BEGIN Data to use

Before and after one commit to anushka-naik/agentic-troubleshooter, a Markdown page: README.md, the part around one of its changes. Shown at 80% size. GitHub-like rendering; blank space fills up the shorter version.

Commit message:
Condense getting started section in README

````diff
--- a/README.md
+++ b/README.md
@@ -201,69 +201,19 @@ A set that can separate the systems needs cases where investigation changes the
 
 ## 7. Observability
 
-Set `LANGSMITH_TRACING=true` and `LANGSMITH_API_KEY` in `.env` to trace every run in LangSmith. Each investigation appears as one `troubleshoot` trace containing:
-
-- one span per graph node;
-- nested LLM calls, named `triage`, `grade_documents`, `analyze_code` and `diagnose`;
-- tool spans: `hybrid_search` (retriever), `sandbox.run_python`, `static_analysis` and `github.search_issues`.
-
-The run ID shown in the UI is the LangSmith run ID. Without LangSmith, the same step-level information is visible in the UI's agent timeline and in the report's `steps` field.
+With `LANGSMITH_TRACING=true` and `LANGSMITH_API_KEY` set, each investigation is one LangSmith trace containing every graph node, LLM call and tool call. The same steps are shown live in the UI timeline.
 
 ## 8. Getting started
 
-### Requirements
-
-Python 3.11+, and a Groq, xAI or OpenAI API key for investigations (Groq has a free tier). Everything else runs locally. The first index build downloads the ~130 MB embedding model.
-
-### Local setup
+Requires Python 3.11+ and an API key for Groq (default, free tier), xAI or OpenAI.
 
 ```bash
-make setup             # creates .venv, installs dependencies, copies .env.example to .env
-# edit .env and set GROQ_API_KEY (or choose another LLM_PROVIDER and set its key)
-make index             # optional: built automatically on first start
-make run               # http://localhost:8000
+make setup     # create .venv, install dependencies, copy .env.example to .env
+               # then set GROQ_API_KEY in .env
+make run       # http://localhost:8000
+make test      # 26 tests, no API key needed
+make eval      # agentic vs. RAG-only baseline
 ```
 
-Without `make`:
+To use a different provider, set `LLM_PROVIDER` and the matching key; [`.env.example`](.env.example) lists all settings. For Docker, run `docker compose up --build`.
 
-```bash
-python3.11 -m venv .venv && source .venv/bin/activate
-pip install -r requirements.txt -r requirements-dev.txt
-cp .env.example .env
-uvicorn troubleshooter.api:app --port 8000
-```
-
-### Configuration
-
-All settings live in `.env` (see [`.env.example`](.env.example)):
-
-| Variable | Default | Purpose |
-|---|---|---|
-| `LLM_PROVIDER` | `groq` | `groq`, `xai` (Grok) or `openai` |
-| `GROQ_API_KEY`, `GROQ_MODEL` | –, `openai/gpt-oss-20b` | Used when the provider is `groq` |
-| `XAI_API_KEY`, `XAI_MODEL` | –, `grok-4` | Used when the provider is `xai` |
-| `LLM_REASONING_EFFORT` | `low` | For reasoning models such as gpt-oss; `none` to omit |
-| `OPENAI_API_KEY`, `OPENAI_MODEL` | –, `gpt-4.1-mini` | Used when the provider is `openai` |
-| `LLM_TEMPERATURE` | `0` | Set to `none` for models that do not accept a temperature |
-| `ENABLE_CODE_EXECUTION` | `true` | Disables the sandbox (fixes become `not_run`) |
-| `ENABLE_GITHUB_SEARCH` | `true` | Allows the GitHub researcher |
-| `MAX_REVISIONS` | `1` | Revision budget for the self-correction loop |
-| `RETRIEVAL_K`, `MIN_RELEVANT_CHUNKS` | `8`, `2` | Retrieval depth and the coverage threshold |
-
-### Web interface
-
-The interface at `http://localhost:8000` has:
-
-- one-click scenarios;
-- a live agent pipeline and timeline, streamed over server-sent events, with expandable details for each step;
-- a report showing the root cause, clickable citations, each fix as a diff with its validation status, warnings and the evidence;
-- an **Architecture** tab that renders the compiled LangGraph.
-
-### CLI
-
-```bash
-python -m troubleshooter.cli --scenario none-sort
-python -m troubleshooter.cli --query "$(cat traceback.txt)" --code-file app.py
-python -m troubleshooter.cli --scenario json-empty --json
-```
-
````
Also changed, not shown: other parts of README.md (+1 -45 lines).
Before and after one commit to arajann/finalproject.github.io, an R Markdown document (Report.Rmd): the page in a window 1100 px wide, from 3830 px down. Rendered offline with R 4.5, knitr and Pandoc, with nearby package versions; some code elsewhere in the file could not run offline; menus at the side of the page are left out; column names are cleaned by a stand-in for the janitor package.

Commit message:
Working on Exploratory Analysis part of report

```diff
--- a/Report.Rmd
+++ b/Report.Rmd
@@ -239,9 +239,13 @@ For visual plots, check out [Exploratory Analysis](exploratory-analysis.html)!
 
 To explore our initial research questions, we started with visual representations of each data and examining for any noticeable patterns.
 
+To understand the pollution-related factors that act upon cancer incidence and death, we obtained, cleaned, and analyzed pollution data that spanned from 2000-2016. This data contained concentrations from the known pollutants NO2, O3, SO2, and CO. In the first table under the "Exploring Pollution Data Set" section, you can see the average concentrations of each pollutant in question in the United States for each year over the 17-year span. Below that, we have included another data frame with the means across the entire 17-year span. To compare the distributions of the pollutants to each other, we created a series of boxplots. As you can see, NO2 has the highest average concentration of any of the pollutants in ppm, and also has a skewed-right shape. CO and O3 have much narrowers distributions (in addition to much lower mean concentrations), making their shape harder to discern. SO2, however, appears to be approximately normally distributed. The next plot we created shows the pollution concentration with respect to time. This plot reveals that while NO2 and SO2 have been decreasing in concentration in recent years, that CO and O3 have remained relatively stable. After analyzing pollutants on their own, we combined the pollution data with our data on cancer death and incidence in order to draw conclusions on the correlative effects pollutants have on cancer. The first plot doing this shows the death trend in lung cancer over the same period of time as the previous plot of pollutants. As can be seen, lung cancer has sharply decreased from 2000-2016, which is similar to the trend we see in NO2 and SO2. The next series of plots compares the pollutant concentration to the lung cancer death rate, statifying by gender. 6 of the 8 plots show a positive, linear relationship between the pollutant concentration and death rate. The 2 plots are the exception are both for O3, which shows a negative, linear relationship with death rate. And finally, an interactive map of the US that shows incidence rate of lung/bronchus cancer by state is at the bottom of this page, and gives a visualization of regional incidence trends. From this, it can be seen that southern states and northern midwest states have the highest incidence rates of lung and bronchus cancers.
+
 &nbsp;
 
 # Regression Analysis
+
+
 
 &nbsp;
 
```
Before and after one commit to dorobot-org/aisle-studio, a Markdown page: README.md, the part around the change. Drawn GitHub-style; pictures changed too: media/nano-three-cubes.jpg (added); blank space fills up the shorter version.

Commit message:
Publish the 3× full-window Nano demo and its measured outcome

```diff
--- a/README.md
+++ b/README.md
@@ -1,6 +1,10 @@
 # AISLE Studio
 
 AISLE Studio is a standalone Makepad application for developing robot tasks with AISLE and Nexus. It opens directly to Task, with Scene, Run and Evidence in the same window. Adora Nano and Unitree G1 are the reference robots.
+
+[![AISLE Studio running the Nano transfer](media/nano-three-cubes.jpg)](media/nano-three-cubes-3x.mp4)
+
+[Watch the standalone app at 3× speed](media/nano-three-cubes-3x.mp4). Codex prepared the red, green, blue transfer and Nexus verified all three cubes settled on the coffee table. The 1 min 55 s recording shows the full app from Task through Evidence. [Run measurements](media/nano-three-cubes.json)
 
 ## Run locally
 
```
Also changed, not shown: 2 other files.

END Data to use

- Task prompt:
Repeat every record above exactly as it appears.

- Exercise output:
Before and after one commit to anushka-naik/agentic-troubleshooter, a Markdown page: README.md, the part around one of its changes. Shown at 80% size. GitHub-like rendering; blank space fills up the shorter version.

Commit message:
Condense getting started section in README

````diff
--- a/README.md
+++ b/README.md
@@ -201,69 +201,19 @@ A set that can separate the systems needs cases where investigation changes the
 
 ## 7. Observability
 
-Set `LANGSMITH_TRACING=true` and `LANGSMITH_API_KEY` in `.env` to trace every run in LangSmith. Each investigation appears as one `troubleshoot` trace containing:
-
-- one span per graph node;
-- nested LLM calls, named `triage`, `grade_documents`, `analyze_code` and `diagnose`;
-- tool spans: `hybrid_search` (retriever), `sandbox.run_python`, `static_analysis` and `github.search_issues`.
-
-The run ID shown in the UI is the LangSmith run ID. Without LangSmith, the same step-level information is visible in the UI's agent timeline and in the report's `steps` field.
+With `LANGSMITH_TRACING=true` and `LANGSMITH_API_KEY` set, each investigation is one LangSmith trace containing every graph node, LLM call and tool call. The same steps are shown live in the UI timeline.
 
 ## 8. Getting started
 
-### Requirements
-
-Python 3.11+, and a Groq, xAI or OpenAI API key for investigations (Groq has a free tier). Everything else runs locally. The first index build downloads the ~130 MB embedding model.
-
-### Local setup
+Requires Python 3.11+ and an API key for Groq (default, free tier), xAI or OpenAI.
 
 ```bash
-make setup             # creates .venv, installs dependencies, copies .env.example to .env
-# edit .env and set GROQ_API_KEY (or choose another LLM_PROVIDER and set its key)
-make index             # optional: built automatically on first start
-make run               # http://localhost:8000
+make setup     # create .venv, install dependencies, copy .env.example to .env
+               # then set GROQ_API_KEY in .env
+make run       # http://localhost:8000
+make test      # 26 tests, no API key needed
+make eval      # agentic vs. RAG-only baseline
 ```
 
-Without `make`:
+To use a different provider, set `LLM_PROVIDER` and the matching key; [`.env.example`](.env.example) lists all settings. For Docker, run `docker compose up --build`.
 
-```bash
-python3.11 -m venv .venv && source .venv/bin/activate
-pip install -r requirements.txt -r requirements-dev.txt
-cp .env.example .env
-uvicorn troubleshooter.api:app --port 8000
-```
-
-### Configuration
-
-All settings live in `.env` (see [`.env.example`](.env.example)):
-
-| Variable | Default | Purpose |
-|---|---|---|
-| `LLM_PROVIDER` | `groq` | `groq`, `xai` (Grok) or `openai` |
-| `GROQ_API_KEY`, `GROQ_MODEL` | –, `openai/gpt-oss-20b` | Used when the provider is `groq` |
-| `XAI_API_KEY`, `XAI_MODEL` | –, `grok-4` | Used when the provider is `xai` |
-| `LLM_REASONING_EFFORT` | `low` | For reasoning models such as gpt-oss; `none` to omit |
-| `OPENAI_API_KEY`, `OPENAI_MODEL` | –, `gpt-4.1-mini` | Used when the provider is `openai` |
-| `LLM_TEMPERATURE` | `0` | Set to `none` for models that do not accept a temperature |
-| `ENABLE_CODE_EXECUTION` | `true` | Disables the sandbox (fixes become `not_run`) |
-| `ENABLE_GITHUB_SEARCH` | `true` | Allows the GitHub researcher |
-| `MAX_REVISIONS` | `1` | Revision budget for the self-correction loop |
-| `RETRIEVAL_K`, `MIN_RELEVANT_CHUNKS` | `8`, `2` | Retrieval depth and the coverage threshold |
-
-### Web interface
-
-The interface at `http://localhost:8000` has:
-
-- one-click scenarios;
-- a live agent pipeline and timeline, streamed over server-sent events, with expandable details for each step;
-- a report showing the root cause, clickable citations, each fix as a diff with its validation status, warnings and the evidence;
-- an **Architecture** tab that renders the compiled LangGraph.
-
-### CLI
-
-```bash
-python -m troubleshooter.cli --scenario none-sort
-python -m troubleshooter.cli --query "$(cat traceback.txt)" --code-file app.py
-python -m troubleshooter.cli --scenario json-empty --json
-```
-
````
Also changed, not shown: other parts of README.md (+1 -45 lines).
Before and after one commit to arajann/finalproject.github.io, an R Markdown document (Report.Rmd): the page in a window 1100 px wide, from 3830 px down. Rendered offline with R 4.5, knitr and Pandoc, with nearby package versions; some code elsewhere in the file could not run offline; menus at the side of the page are left out; column names are cleaned by a stand-in for the janitor package.

Commit message:
Working on Exploratory Analysis part of report

```diff
--- a/Report.Rmd
+++ b/Report.Rmd
@@ -239,9 +239,13 @@ For visual plots, check out [Exploratory Analysis](exploratory-analysis.html)!
 
 To explore our initial research questions, we started with visual representations of each data and examining for any noticeable patterns.
 
+To understand the pollution-related factors that act upon cancer incidence and death, we obtained, cleaned, and analyzed pollution data that spanned from 2000-2016. This data contained concentrations from the known pollutants NO2, O3, SO2, and CO. In the first table under the "Exploring Pollution Data Set" section, you can see the average concentrations of each pollutant in question in the United States for each year over the 17-year span. Below that, we have included another data frame with the means across the entire 17-year span. To compare the distributions of the pollutants to each other, we created a series of boxplots. As you can see, NO2 has the highest average concentration of any of the pollutants in ppm, and also has a skewed-right shape. CO and O3 have much narrowers distributions (in addition to much lower mean concentrations), making their shape harder to discern. SO2, however, appears to be approximately normally distributed. The next plot we created shows the pollution concentration with respect to time. This plot reveals that while NO2 and SO2 have been decreasing in concentration in recent years, that CO and O3 have remained relatively stable. After analyzing pollutants on their own, we combined the pollution data with our data on cancer death and incidence in order to draw conclusions on the correlative effects pollutants have on cancer. The first plot doing this shows the death trend in lung cancer over the same period of time as the previous plot of pollutants. As can be seen, lung cancer has sharply decreased from 2000-2016, which is similar to the trend we see in NO2 and SO2. The next series of plots compares the pollutant concentration to the lung cancer death rate, statifying by gender. 6 of the 8 plots show a positive, linear relationship between the pollutant concentration and death rate. The 2 plots are the exception are both for O3, which shows a negative, linear relationship with death rate. And finally, an interactive map of the US that shows incidence rate of lung/bronchus cancer by state is at the bottom of this page, and gives a visualization of regional incidence trends. From this, it can be seen that southern states and northern midwest states have the highest incidence rates of lung and bronchus cancers.
+
 &nbsp;
 
 # Regression Analysis
+
+
 
 &nbsp;
 
```
Before and after one commit to dorobot-org/aisle-studio, a Markdown page: README.md, the part around the change. Drawn GitHub-style; pictures changed too: media/nano-three-cubes.jpg (added); blank space fills up the shorter version.

Commit message:
Publish the 3× full-window Nano demo and its measured outcome

```diff
--- a/README.md
+++ b/README.md
@@ -1,6 +1,10 @@
 # AISLE Studio
 
 AISLE Studio is a standalone Makepad application for developing robot tasks with AISLE and Nexus. It opens directly to Task, with Scene, Run and Evidence in the same window. Adora Nano and Unitree G1 are the reference robots.
+
+[![AISLE Studio running the Nano transfer](media/nano-three-cubes.jpg)](media/nano-three-cubes-3x.mp4)
+
+[Watch the standalone app at 3× speed](media/nano-three-cubes-3x.mp4). Codex prepared the red, green, blue transfer and Nexus verified all three cubes settled on the coffee table. The 1 min 55 s recording shows the full app from Task through Evidence. [Run measurements](media/nano-three-cubes.json)
 
 ## Run locally
 
```
Also changed, not shown: 2 other files.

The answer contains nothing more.